Stories about Haiti from December, 2010
Repeating Islands links to a new Latin America and the Caribbean Atlas of our Changing Environment, published by the United Nations Environment Programme, which “uses over 200 images to highlight the region’s diverse ecosystems.”
It appears that tragedy will bookend yet another year rich in remarkable events in the world of francophone citizen media. The month of January set the tone with the fallout from the earthquake in Haiti and December saw the elections in Cote d'Ivoire take a dramatic turn. Here is the year 2010 reviewed through the lenses of francophone citizen media users.
Many landmark events happened in the Caribbean this year, prompting reactions from the regional blogosphere. Here's a look back at some of the most important stories of 2010...
“Two weeks after the preliminary results were announced, the streets of Port-au-Prince are calm, but the situation is just as confusing and worrying”: prophet N gives an update.
“Cholera is a disease of the poor, of the disenfranchised. Poor people in poor countries. Cholera thrives where there is no clean water, where there is inadequate sanitation, where there are poor health systems”: Haiti Grassroots Watch takes an in-depth look behind the cholera epidemic.
prophet N posts a video which, “according to unconfirmed sources…was filmed by UN peacekeepers in Cite Soleil” and may point to inconsistencies with regard to electoral ballots.
While back in Haiti to finish shooting a Web documentary project on the unheard voices of reconstruction, web-reporter Giordano Cossu provides a personal account on the on-going unrest after the controversial elections: “Much of this is in the hands of the Electoral Committee now.
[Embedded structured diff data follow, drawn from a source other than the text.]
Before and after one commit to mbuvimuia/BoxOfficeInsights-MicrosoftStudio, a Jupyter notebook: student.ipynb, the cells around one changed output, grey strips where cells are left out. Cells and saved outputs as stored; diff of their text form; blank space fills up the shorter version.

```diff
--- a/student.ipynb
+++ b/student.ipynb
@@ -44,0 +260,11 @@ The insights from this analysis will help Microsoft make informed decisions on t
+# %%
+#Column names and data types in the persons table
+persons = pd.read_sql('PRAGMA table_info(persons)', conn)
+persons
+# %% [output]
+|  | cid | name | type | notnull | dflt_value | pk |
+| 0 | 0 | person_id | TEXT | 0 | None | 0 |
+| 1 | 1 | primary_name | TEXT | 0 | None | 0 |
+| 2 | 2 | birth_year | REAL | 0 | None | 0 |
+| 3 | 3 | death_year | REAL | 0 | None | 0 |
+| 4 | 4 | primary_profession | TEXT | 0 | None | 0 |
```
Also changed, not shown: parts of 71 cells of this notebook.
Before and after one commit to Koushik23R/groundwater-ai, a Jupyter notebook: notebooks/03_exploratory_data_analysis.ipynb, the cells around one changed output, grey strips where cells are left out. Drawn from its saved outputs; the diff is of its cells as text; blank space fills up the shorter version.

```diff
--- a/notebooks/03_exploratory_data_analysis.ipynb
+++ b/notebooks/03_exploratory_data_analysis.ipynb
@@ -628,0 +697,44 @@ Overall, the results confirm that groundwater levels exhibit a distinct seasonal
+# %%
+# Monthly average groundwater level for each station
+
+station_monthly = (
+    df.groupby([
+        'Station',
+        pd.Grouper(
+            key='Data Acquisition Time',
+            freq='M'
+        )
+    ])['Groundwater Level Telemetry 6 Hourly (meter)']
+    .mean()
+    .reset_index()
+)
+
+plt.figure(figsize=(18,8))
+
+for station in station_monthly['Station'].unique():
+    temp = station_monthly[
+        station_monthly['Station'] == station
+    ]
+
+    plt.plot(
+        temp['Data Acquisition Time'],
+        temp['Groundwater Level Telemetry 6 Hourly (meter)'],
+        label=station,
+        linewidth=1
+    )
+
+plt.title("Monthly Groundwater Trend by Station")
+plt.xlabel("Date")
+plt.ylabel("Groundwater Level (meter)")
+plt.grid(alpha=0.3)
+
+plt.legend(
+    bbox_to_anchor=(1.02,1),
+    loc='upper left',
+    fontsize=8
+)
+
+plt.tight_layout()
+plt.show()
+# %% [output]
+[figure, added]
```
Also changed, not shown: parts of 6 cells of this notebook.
The population has already decided what...
“The situation here is like a volcano that has been building pressure for a very long time. The massive earthquake, the million homeless people and 300,000 dead, Hurricane Tomas, the Cholera epidemic…a biased election…all contribute to the people's frustration”: Pwoje Espwa provides updates on Haiti, along with photos, here, here...
As the wrangling continues after Haiti's controversial elections, prophet N asks: “How will these political solutions fix something that has become about so much more than politics?”
Haitian bloggers continue to monitor post-election developments.
As the debacle over election results continues, Haitian bloggers discuss the mounting unrest in the country, which further complicates efforts to deal with the cholera epidemic.
In looking at the fallout over the Haitian elections, Jamaican diaspora blogger Dennis Jones says: “The search for democracy is more than about having free and open elections. People have to have a certain disposition.”
Haitian bloggers discuss news that “presidential elections will go to a second-round run-off between former First Lady Mirlande Manigat and government technocrat Jude Celestin, protegé of outgoing President Rene Preval.”
“In spite of 12 opposition candidates calling for an annulment of the results, Haiti’s Provisional Election Council claimed only 3.3% of the ballots showed evidence of fraud”: Haiti Today says that it appears the country's election results will stand.
The news spread around the world in a matter of minutes. In a book released on November 23, Pope Benedict XVI declared that "in certain cases, when the intention is to reduce the risk of contamination, [the condom] can even be a first step toward opening the way to a more humane sexuality, lived differently." African bloggers respond to this announcement.
Haiti, Land of Freedom says that “furious demonstrations continued across Haiti…following the Nov. 28 highly contested election in which thousands found themselves unable to vote.”
Mediahacker republishes key excerpts from Cablegate as it pertains to Haiti.
HaitiAnalysis.com and klauvice's posterous comment on the recently concluded Haitian elections.
“Even [with] the low participation of Haitian voters in these controversial elections, those who went to vote had difficulties to find their names. But they found the names of their neighbors who died in the Jan. 12 earthquake”: Wadner Pierre says that Haitians deserve better than what they got in...